Monday, March 7, 2005 | 12:00 a.m. CST; updated 3:04 a.m. CDT, Saturday, July 12, 2008

His real name is Andre Poole, but in the world of street basketball, he is referred to only as Silk.

“It’s because my moves are so smooth,” he said.

Poole is part of the Street Basketball Association All-Stars, which traveled with the NCAA March Madness Shoot-Out to the Hearnes Center on Sunday.

Columbia was the first stop for the event, which will visit NCAA tournament sites on its way to the Final Four on April 2, at the Edward Jones Dome in St. Louis.

Airbrushed shirts were given away and rapper Buck 65 gave a concert as part of Sunday’s festivities.

The event featured a 2,500-capacity mobile arena with a full-length basketball court inside. That was where Silk showcased his moves.

Missouri and Kansas fans watched as Poole scooped the ball up, kicked if off the end of his foot, rolled it down his arm and popped it up into the basket.

Brian Hey, a 2002 Missouri alumnus from St. Louis, who had been selected from the audience to play against Silk, looked disoriented after the effort.

“I was very dizzy,” Hey said after the match-up.

Mid-Missouri is unfamiliar territory for the All-Stars, who are mostly from the East Coast. The Street Basketball Association, which will begin its inaugural season in June, has only two Midwest teams: Chicago and Detroit.

Poole, 27, who has starred on the “And1 Mix Tape” tour and MTV’s “Who’s Got Game,” is from the east side of Baltimore, where street ball is a tradition. He said he learned from watching older guys play when he was young kid.

“I started when I was about five or six,” he said.

His success in basketball took him to AAU tournaments where Poole said Xavier, Cincinnati and others scouted him. He said he eventually chose Georgetown, where he was headed when his plans were sidetracked after his senior year.

Poole said complications with his grandmother’s kidney disease forced him to attend junior college. He had to stay close to home to take care of his three younger siblings.

“It’s something I don’t regret at all,” he said.

While Silk was making a name for himself as a street player, he faced more family challenges.

He said he hadn’t talked to his father for two years until they met by chance in May, 2000. They talked and reconciled past differences.

“We finally got to square away some things,” Poole said. “It was cool.”

A month later, his father was murdered in his home during a robbery.

“It was crazy,” he said. “One minute we were talking and laughing, and then that happened.”

His grandmother died the same year.

“Those are things I take with me every time I step on the court,” he said.

Poole’s father never got to meet his grandson, Jaden, who was born later that year.

Poole said he hoped his son wouldn’t have to go through the difficulties he had growing up.

Poole said he planned to start teaching Jaden about basketball early.

“He’s into this football thing now, just like I was then,” Poole said. “But I’m gonna really get with him and work on it.

“Hopefully he’ll be better than I am.”

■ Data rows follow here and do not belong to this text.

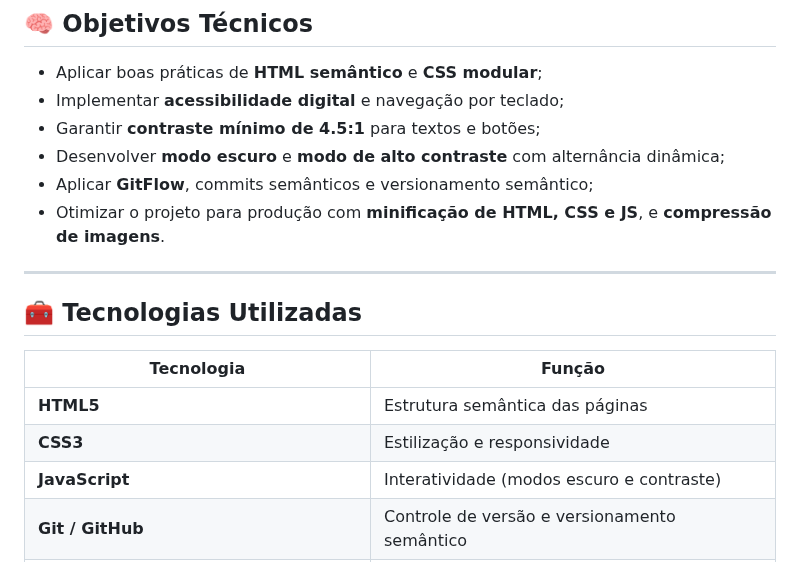
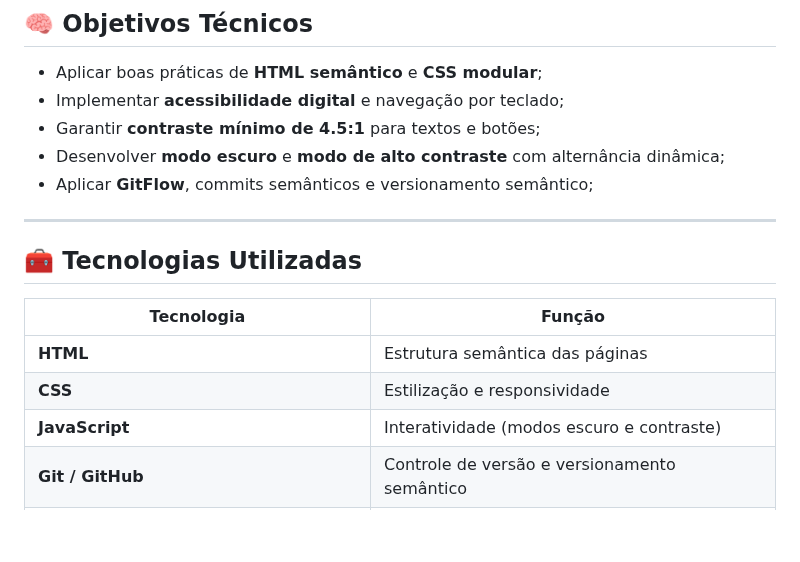
Before and after one commit to guirdgrs/cruzeiro-do-sul, a Markdown page: Front_End/README.md, the part around the change. GitHub-like rendering; blank space fills up the shorter version.

Commit message:
docs: Atualizando README

```diff
--- a/Front_End/README.md
+++ b/Front_End/README.md
@@ -24,7 +24,6 @@ Este projeto foi desenvolvido com foco em:
 - Garantir **contraste mínimo de 4.5:1** para textos e botões;
 - Desenvolver **modo escuro** e **modo de alto contraste** com alternância dinâmica;
 - Aplicar **GitFlow**, commits semânticos e versionamento semântico;
-- Otimizar o projeto para produção com **minificação de HTML, CSS e JS**, e **compressão de imagens**.
 
 ---
 
@@ -32,8 +31,8 @@ Este projeto foi desenvolvido com foco em:
 
 | Tecnologia | Função |
 |-------------|--------|
-| **HTML5** | Estrutura semântica das páginas |
-| **CSS3** | Estilização e responsividade |
+| **HTML** | Estrutura semântica das páginas |
+| **CSS** | Estilização e responsividade |
 | **JavaScript** | Interatividade (modos escuro e contraste) |
 | **Git / GitHub** | Controle de versão e versionamento semântico |
 | **Acessibilidade (WCAG 2.1 Nível AA)** | Verificação de acessibilidade e performance |
```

Off the court, Poole’s siblings still rely on him for advice and support. He said his experiences growing up in a tough inner-city neighborhood had given his wisdom and strength.

“Growing up in that atmosphere, you’re surrounded by elements that distract you from the things you want to do,” Poole said.

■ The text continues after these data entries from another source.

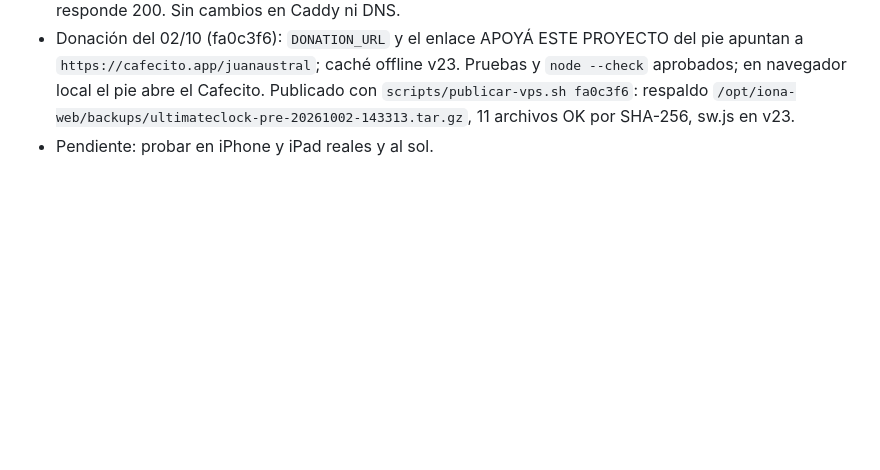
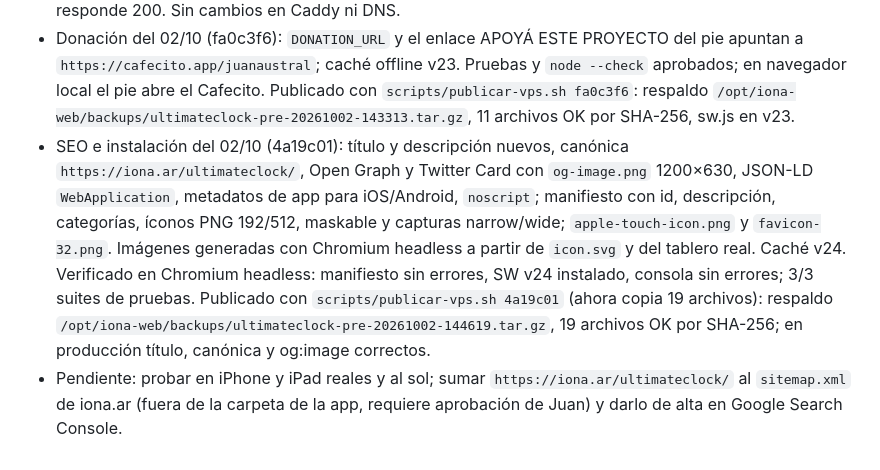
Before and after one commit to juanaustral/ultimate-clock, a Markdown page: CONTINUIDAD.md, the part around the change. GitHub-like rendering; blank space fills up the shorter version.

Commit message:
Registrar SEO y publicación de 4a19c01

```diff
--- a/CONTINUIDAD.md
+++ b/CONTINUIDAD.md
@@ -24,4 +24,5 @@
 - Publicación del 02/10: Juan pidió publicar esta versión. El entorno de Claude no tiene acceso de red ni credenciales al VPS, así que la publicación queda para ejecutar `scripts/publicar-vps.sh` en el VPS (ver README, "Publicar").
 - Publicación del 02/10 realizada: Claude la ejecutó desde la Mac de Juan con `ssh vps` corriendo `scripts/publicar-vps.sh 342daa4`. Respaldo previo en `/opt/iona-web/backups/ultimateclock-pre-20261002-140135.tar.gz`. Los 11 archivos servidos coinciden por SHA-256 con el commit 342daa4; `https://iona.ar/ultimateclock/sw.js` responde `ultimate-clock-offline-v22` (antes v17) y la página responde 200. Sin cambios en Caddy ni DNS.
 - Donación del 02/10 (fa0c3f6): `DONATION_URL` y el enlace APOYÁ ESTE PROYECTO del pie apuntan a `https://cafecito.app/juanaustral`; caché offline v23. Pruebas y `node --check` aprobados; en navegador local el pie abre el Cafecito. Publicado con `scripts/publicar-vps.sh fa0c3f6`: respaldo `/opt/iona-web/backups/ultimateclock-pre-20261002-143313.tar.gz`, 11 archivos OK por SHA-256, sw.js en v23.
-- Pendiente: probar en iPhone y iPad reales y al sol.
+- SEO e instalación del 02/10 (4a19c01): título y descripción nuevos, canónica `https://iona.ar/ultimateclock/`, Open Graph y Twitter Card con `og-image.png` 1200×630, JSON-LD `WebApplication`, metadatos de app para iOS/Android, `noscript`; manifiesto con id, descripción, categorías, íconos PNG 192/512, maskable y capturas narrow/wide; `apple-touch-icon.png` y `favicon-32.png`. Imágenes generadas con Chromium headless a partir de `icon.svg` y del tablero real. Caché v24. Verificado en Chromium headless: manifiesto sin errores, SW v24 instalado, consola sin errores; 3/3 suites de pruebas. Publicado con `scripts/publicar-vps.sh 4a19c01` (ahora copia 19 archivos): respaldo `/opt/iona-web/backups/ultimateclock-pre-20261002-144619.tar.gz`, 19 archivos OK por SHA-256; en producción título, canónica y og:image correctos.
+- Pendiente: probar en iPhone y iPad reales y al sol; sumar `https://iona.ar/ultimateclock/` al `sitemap.xml` de iona.ar (fuera de la carpeta de la app, requiere aprobación de Juan) y darlo de alta en Google Search Console.
```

Poole’s life has been a challenge, filled with tragedy and unrealized dreams of playing in the NBA.

But on the court, he becomes Silk. His game is smooth and effortless. Those who watch him stare at his moves and wonder how it’s possible for a man to absolutely control a basketball as though it were on a string.

He has never had the opportunity to play in front of a packed house on national television. But, as Silk, wearing his blue and white All-Star jersey, Poole’s story seemed to be one of happiness, not tragedy.

He talked about his excitement for the street ball league and his belief in its success.

“This is just what we love to do,” he said. “If this had NBA money, this would be better than the NBA.”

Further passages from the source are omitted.